During his work on the development of the central nervous system Edelman had his attention drawn to molecules that acted like glues between cells, and it is on these molecules that he builds the entire edifice of his general theory of development. These molecules, called CAMs (cell adhesion molecules) and SAMs (surface adhesion molecules), are turned on and off in cycles. By affecting the surface properties of cells they cause cells to aggregate; this is followed by the movements of sheets of cells across each other and along noncellular matrices of materials that are secreted by other cells. This is the origin of the large movements and foldings of tissue that give rise to the general shape of an organism and account for the location of tissue. In some unspecified way the surface interactions of cells with their neighbors then turn on special regulatory genes within cells, which, in turn, switch on and off the genes responsible for cytodifferentiation. At every stage it is the local interactions of cells and tissues that determine the further movement, division, and differentiation of cells in the locality, which lead to yet further new local interactions, and so on to adulthood.

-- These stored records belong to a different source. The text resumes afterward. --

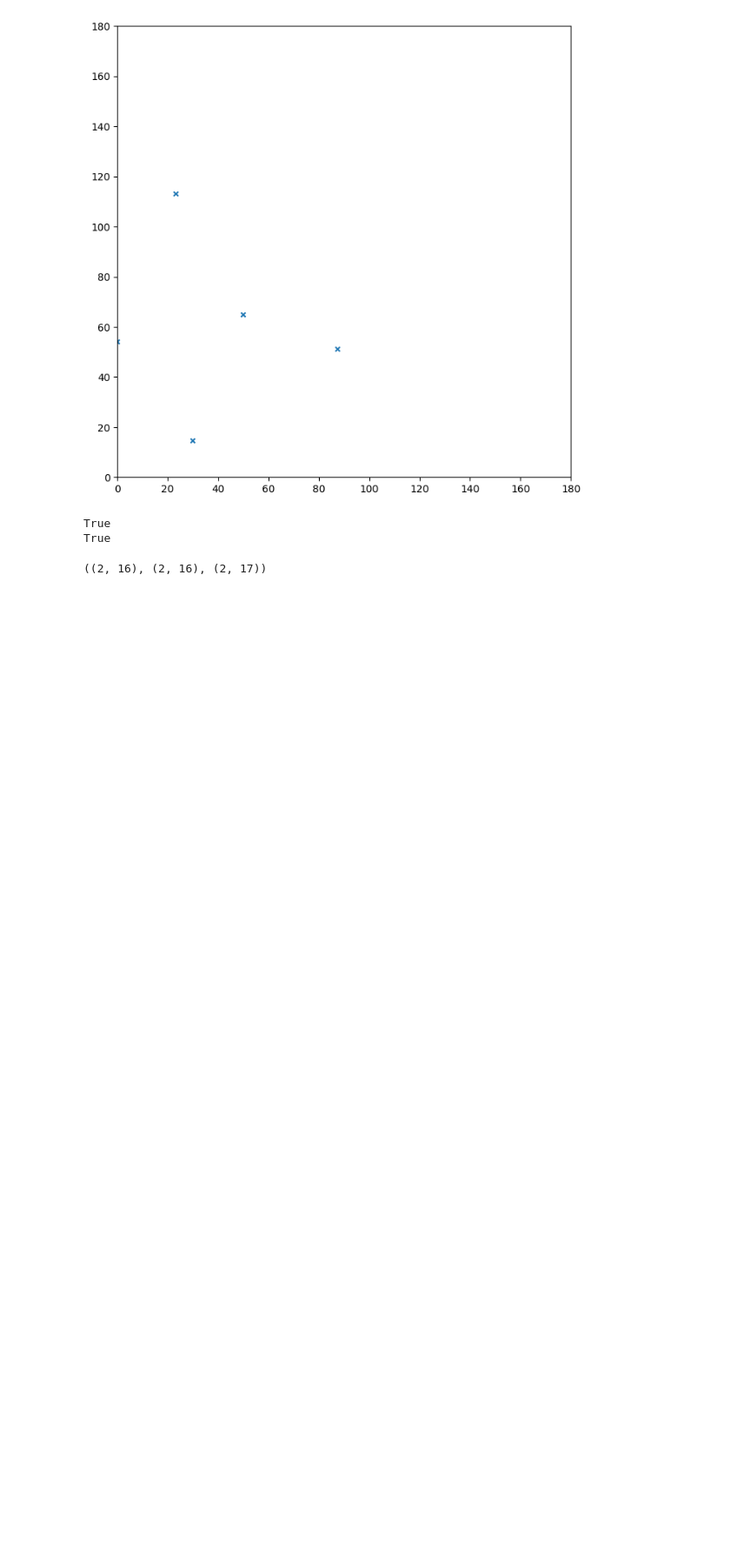
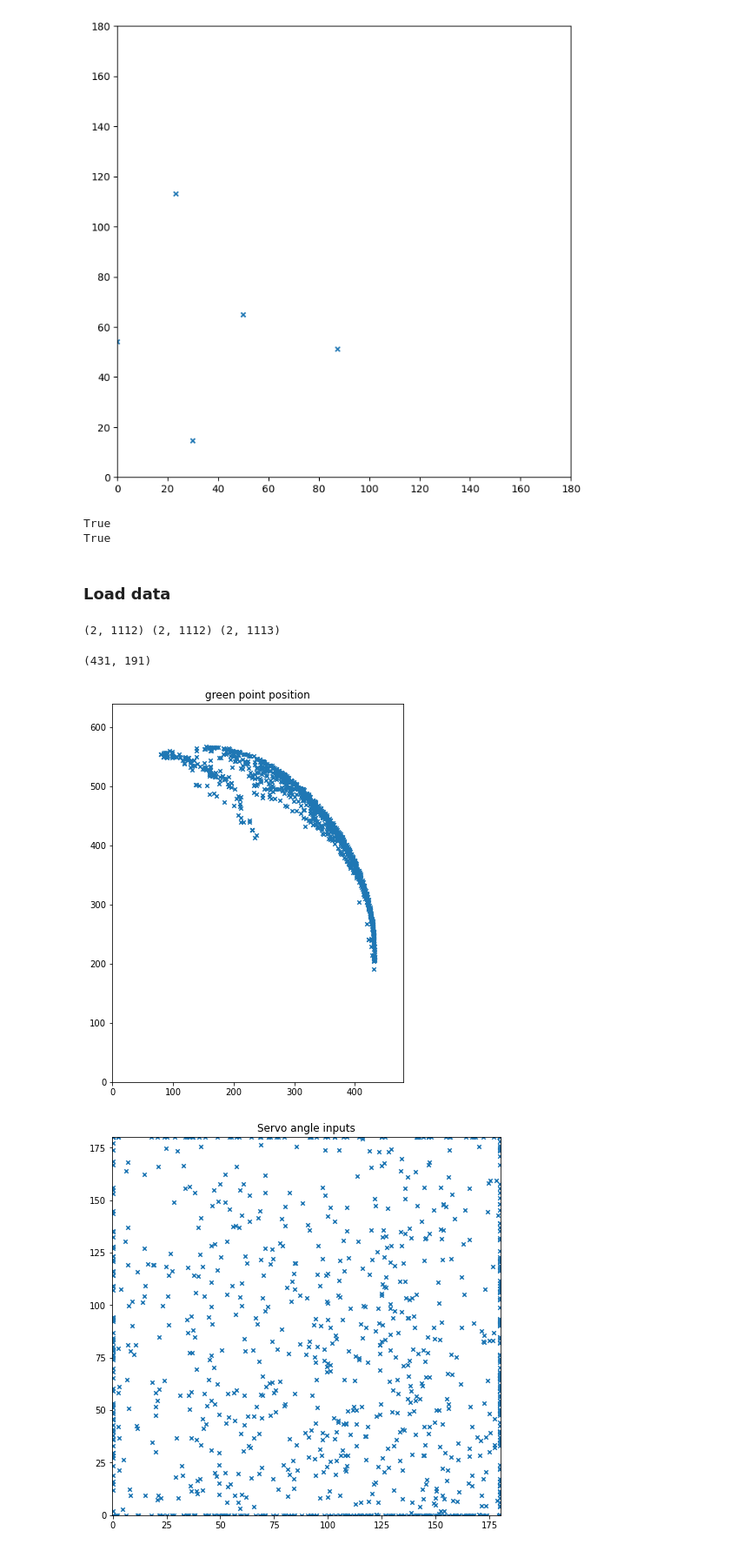
Before and after one commit to XindongXU/TR-DATA-RL, a Jupyter notebook: project_RL/draft.ipynb, the cells around one changed output. Shown at 87% size. Saved outputs shown, nothing was run; the diff lists cells and outputs as text; code cells hidden in the pictures; blank space fills up the shorter version.

```diff
--- a/project_RL/draft.ipynb
+++ b/project_RL/draft.ipynb
@@ -167,9 +152,33 @@ import numpy as np
+# %% [markdown]
+### Load data
 # %%
 with open('./data.npy', 'rb') as f:
-        a = np.load(f)
-        b = np.load(f)
-        c = np.load(f)
+    Servo_t = np.load(f)
+    A_t = np.load(f)
+    s_t = np.load(f)
+
+print(np.shape(Servo_t), np.shape(A_t), np.shape(s_t))
+# %% [output]
+(2, 1112) (2, 1112) (2, 1113)
-# %%
-np.shape(a), np.shape(b), np.shape(c)
-# %% [output]
-((2, 16), (2, 16), (2, 17))
+# %%
+s_t[0, 0], s_t[1, 0]
+# %% [output]
+(431, 191)
+# %%
+plt.figure(figsize = (6, 8))
+plt.xlim((0, 480))
+plt.ylim((0, 640))
+plt.title('green point position')
+# plt.plot(s_t[0], s_t[1])
+plt.scatter(s_t[0], s_t[1], s = 20, marker = 'x')
+
+plt.figure(figsize = (8, 8))
+plt.xlim((-0.1, 180.1))
+plt.ylim((-0.1, 180.1))
+# plt.plot(Servo_t[0], Servo_t[1])
+plt.title('Servo angle inputs')
+plt.scatter(Servo_t[0], Servo_t[1], s = 20, marker = 'x')
+plt.show()
+# %% [output]
+[figure, added]
+[figure, added]
```
Also changed, not shown: parts of 18 cells of this notebook, 1 other file.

But, you may object, how does an entire, integrated, functioning organism arise from this anarchy of local control? Where is the invisible hand? By asking that question, Edelman says, you reveal that you are still mired in nineteenth-century pre-Darwinian teleology. The invisible hand is natural selection. There is nothing intrinsic to the process of development that leads to an integrated functioning organism, any more than there is anything intrinsic to the process of mutation that leads to better-adapted organisms. Those developmental processes that lead to a nonfunctioning organism have been lost in evolution because the bearers of those faulty programs left no progeny. All that is left is the collection of local processes that give the appearance of overall coordination because they work. The invisible hand of development is the very one that the Scottish economists extended to Darwin. Although the molecular details of the process of development occupy the attention of Edelman, and are likely to be the center of attention for most of his biologically trained readers, it is his sweeping away of the teleological element lurking in most accounts of development that is most insightful and most radical. Although biologists constantly decry teleology, they have not been able to free themselves of it in their explanation either of development or of cognitive functions. By constructing a theory of development that is nothing but the collection of quasi-independent local events, filtered through natural selection, Edelman has offered reductionist biology its last chance of encompassing development in its epistemological program.

Topobiology is a hard book to read, even for a professional biologist. Part of the reason is that it is a hard subject with an immense phenomenology ranging from the anatomical to the molecular and with a relevant literature extending back into the mists of antiquity. But partly the subject has been obfuscated by Edelman’s language. As I read, I thought of the famous sentence in Czech, “Put your finger down your throat,” which is said not to have a single vowel. There are whole paragraphs in Topobiology without a monosyllable (including “and” and “the”). In a euphuistic frenzy of polysyllabism Edelman refers to chewing and swallowing as “mastication and deglutition.” The author is certainly not an uncultured scientific idiot savant (as adolescents, he and I together learned to declaim Corneille, Racine, and lesser French classics at a school devoted to such manifestations of high culture). It may be that Edelman believes that large subjects demand large words. In some instances, at least, the imprecision of high-flown vocabulary seems designed to substitute for a precision of ideas. If so, it is too bad, because the importance of his project, and the opportunity it offers biologists to vindicate their faith in the analytic method where they have consistently failed before, would be more than enough justification for Edelman to use, repeatedly, those three little Anglo-Saxon words: “I don’t know.”

This Issue

April 27, 1989